The appellant was subsequently convicted of driving with excess breath alcohol. He appeals against conviction and the District Court’s refusal to grant a discharge without conviction. Leave was given on the basis that this Court’s forthcoming decision in Re Solicitor-General’s Reference (No 1 of 2020) may affect the appellant’s case. The appellant argues the wording in Block J of the procedure sheet used by police to warn him was non-compliant with ss 77(3) and (3A) of the Land Transport Act 1998 such that the EBT result should not have been admissible at trial, and that this Court’s decision in Re Solicitor-General’s Reference (No 1 of 2020) is per incuriam.

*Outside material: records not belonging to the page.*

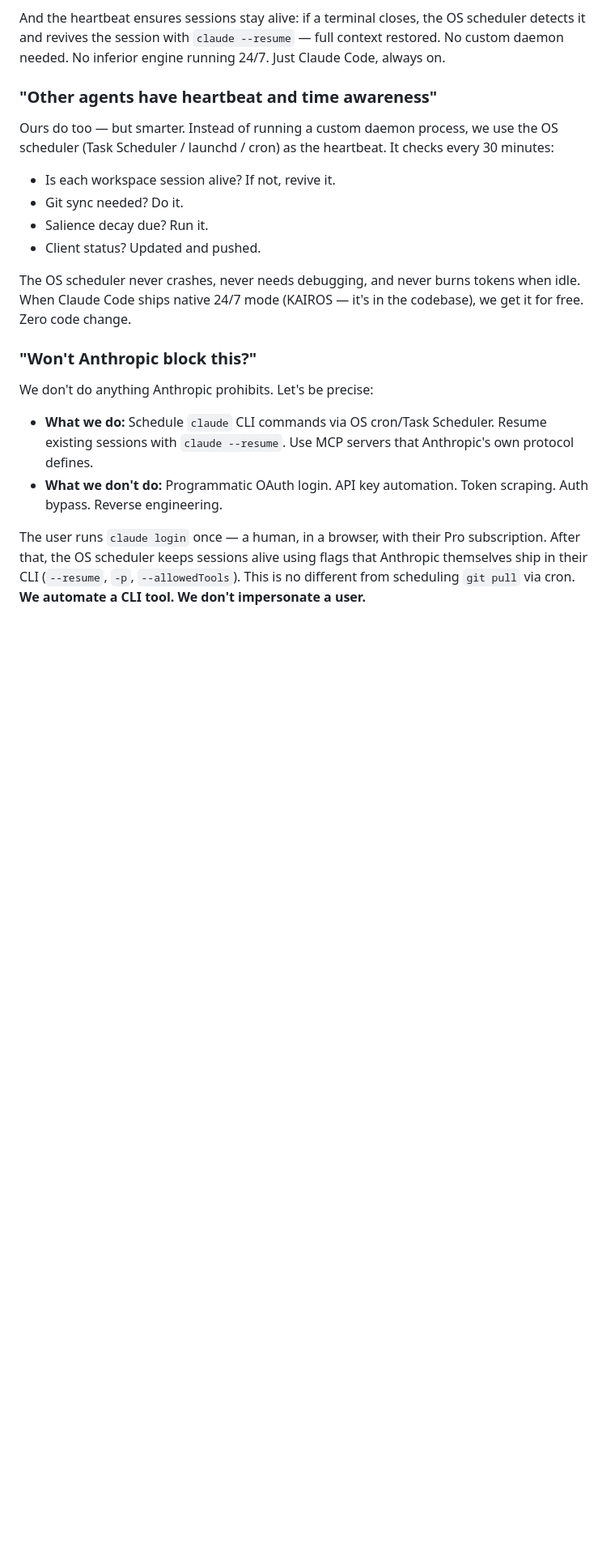
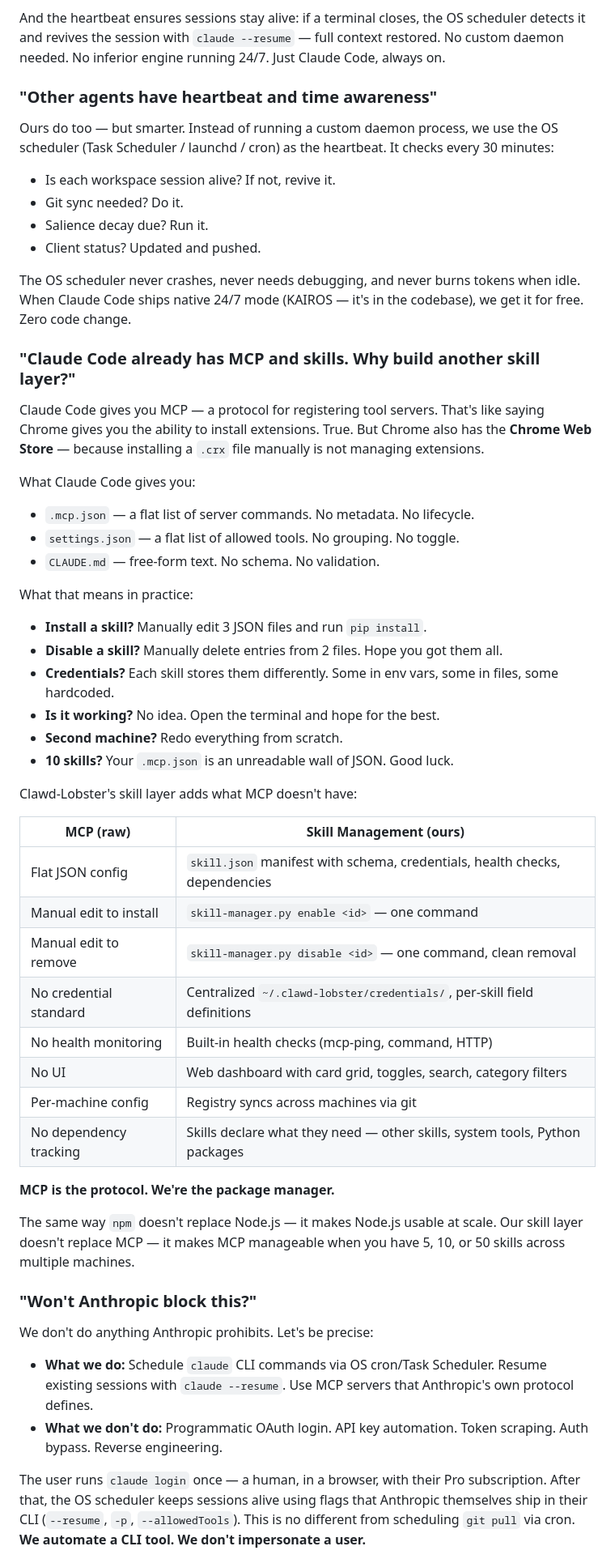
Before and after one commit to teddashh/clawd-lobster, a Markdown page: README.md, the part around the change. Shown at 81% size. Rendered like a GitHub page; blank space fills up the shorter version.

Commit message:
README: add FAQ on why skill management exists alongside native MCP
Explain the difference between MCP (the protocol) and skill management
(the package manager). Raw MCP gives you flat JSON config with no
lifecycle, no credentials standard, no health checks, no UI. Our layer
adds manifest-driven install/uninstall, centralized credentials, health
monitoring, web dashboard, and cross-machine registry sync.

Co-Authored-By: Claude Opus 4.6 (1M context) <noreply@anthropic.com>

```diff
--- a/README.md
+++ b/README.md
@@ -599,6 +599,40 @@ Ours do too — but smarter. Instead of running a custom daemon process, we use
 
 The OS scheduler never crashes, never needs debugging, and never burns tokens when idle. When Claude Code ships native 24/7 mode (KAIROS — it's in the codebase), we get it for free. Zero code change.
 
+### "Claude Code already has MCP and skills. Why build another skill layer?"
+
+Claude Code gives you MCP — a protocol for registering tool servers. That's like saying Chrome gives you the ability to install extensions. True. But Chrome also has the **Chrome Web Store** — because installing a `.crx` file manually is not managing extensions.
+
+What Claude Code gives you:
+- `.mcp.json` — a flat list of server commands. No metadata. No lifecycle.
+- `settings.json` — a flat list of allowed tools. No grouping. No toggle.
+- `CLAUDE.md` — free-form text. No schema. No validation.
+
+What that means in practice:
+- **Install a skill?** Manually edit 3 JSON files and run `pip install`.
+- **Disable a skill?** Manually delete entries from 2 files. Hope you got them all.
+- **Credentials?** Each skill stores them differently. Some in env vars, some in files, some hardcoded.
+- **Is it working?** No idea. Open the terminal and hope for the best.
+- **Second machine?** Redo everything from scratch.
+- **10 skills?** Your `.mcp.json` is an unreadable wall of JSON. Good luck.
+
+Clawd-Lobster's skill layer adds what MCP doesn't have:
+
+| MCP (raw) | Skill Management (ours) |
+|---|---|
+| Flat JSON config | `skill.json` manifest with schema, credentials, health checks, dependencies |
+| Manual edit to install | `skill-manager.py enable <id>` — one command |
+| Manual edit to remove | `skill-manager.py disable <id>` — one command, clean removal |
+| No credential standard | Centralized `~/.clawd-lobster/credentials/`, per-skill field definitions |
+| No health monitoring | Built-in health checks (mcp-ping, command, HTTP) |
+| No UI | Web dashboard with card grid, toggles, search, category filters |
+| Per-machine config | Registry syncs across machines via git |
+| No dependency tracking | Skills declare what they need — other skills, system tools, Python packages |
+
+**MCP is the protocol. We're the package manager.**
+
+The same way `npm` doesn't replace Node.js — it makes Node.js usable at scale. Our skill layer doesn't replace MCP — it makes MCP manageable when you have 5, 10, or 50 skills across multiple machines.
+
 ### "Won't Anthropic block this?"
 
 We don't do anything Anthropic prohibits. Let's be precise:
```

The appellant also seeks to adduce fresh evidence.
Criminal practice and procedure — Police acts or omissions. Whether the Block J wording used by police failed to comply with ss 77(3) and (3A) of the Land Transport Act 1998 such that the appellant’s EBT result should not have been admissible at trial.
Held: No. This Court in Re Solicitor-General’s Reference (No 1 of 2020) decided the Block J wording conveyed the sense and effect of the warning required by s 77(3A)(a) of the Land Transport Act. The appellant’s argument misconstrued that decision, which did not preclude an argument that the motorist did not in fact understand his rights. None of the 12 reasons submitted demonstrated the Court had made a fundamental omission in its previous decision such as to satisfy the per incuriam threshold for reversal.
Criminal Law — Fresh evidence. Whether leave should be granted to admit fresh evidence.
Held: No. The evidence of previous versions of the Block J wording is not relevant to whether the words used comply with ss 77(3) and (3A) of the Land Transport Act.
Criminal Practice and Procedure – Name Suppression.
The second respondent, L, faced a charge of manslaughter relating to the death of his daughter as well as family violence charges. L pleaded guilty to the charges, was convicted and sentenced, and was granted permanent name suppression. Stuff appeals against the granting of permanent name suppression on the grounds that the Judge failed to provide reasons, the s 200(2) threshold requirements were not met, and the Judge erred in exercising his discretion in granting name suppression.
Whether the Judge erred in failing to give reasons for making the permanent name suppression order.
Held: The Judge gave reasons orally which were later confirmed in writing in a minute after the present appeal was filed. Therefore the Judge did give reasons, though best practice would have been for the Judge’s oral reasons to be transcribed and provided to the parties.
Whether the Judge erred in finding the threshold s 200(2) were met.
Held: The connection between L and the victims as immediate family members is very close. The child victims’ surnames include L’s surname. There is a high likelihood the victims would be identified in their community. Publication would also cause undue hardship to the victims. L’s former partner has suffered abuse which will likely escalate if she is identified by a wider circle of people. L’s surviving child would likely be identified when she starts school which would be a very significant burden to bear.
Whether the Judge erred in exercising his discretion to grant permanent name suppression.
Held: The case is distinguishable from R v Liddell  1 NZLR 538 (CA) where no immediate family members were direct victims of the offending. Moreover, here it is not merely family members suppression but L’s victims, which is relevant per s 200(6) of the CPA. The interests of open justice were sufficiently promoted by the widespread publication of the facts of the offending and the fact that L admitted to killing his child.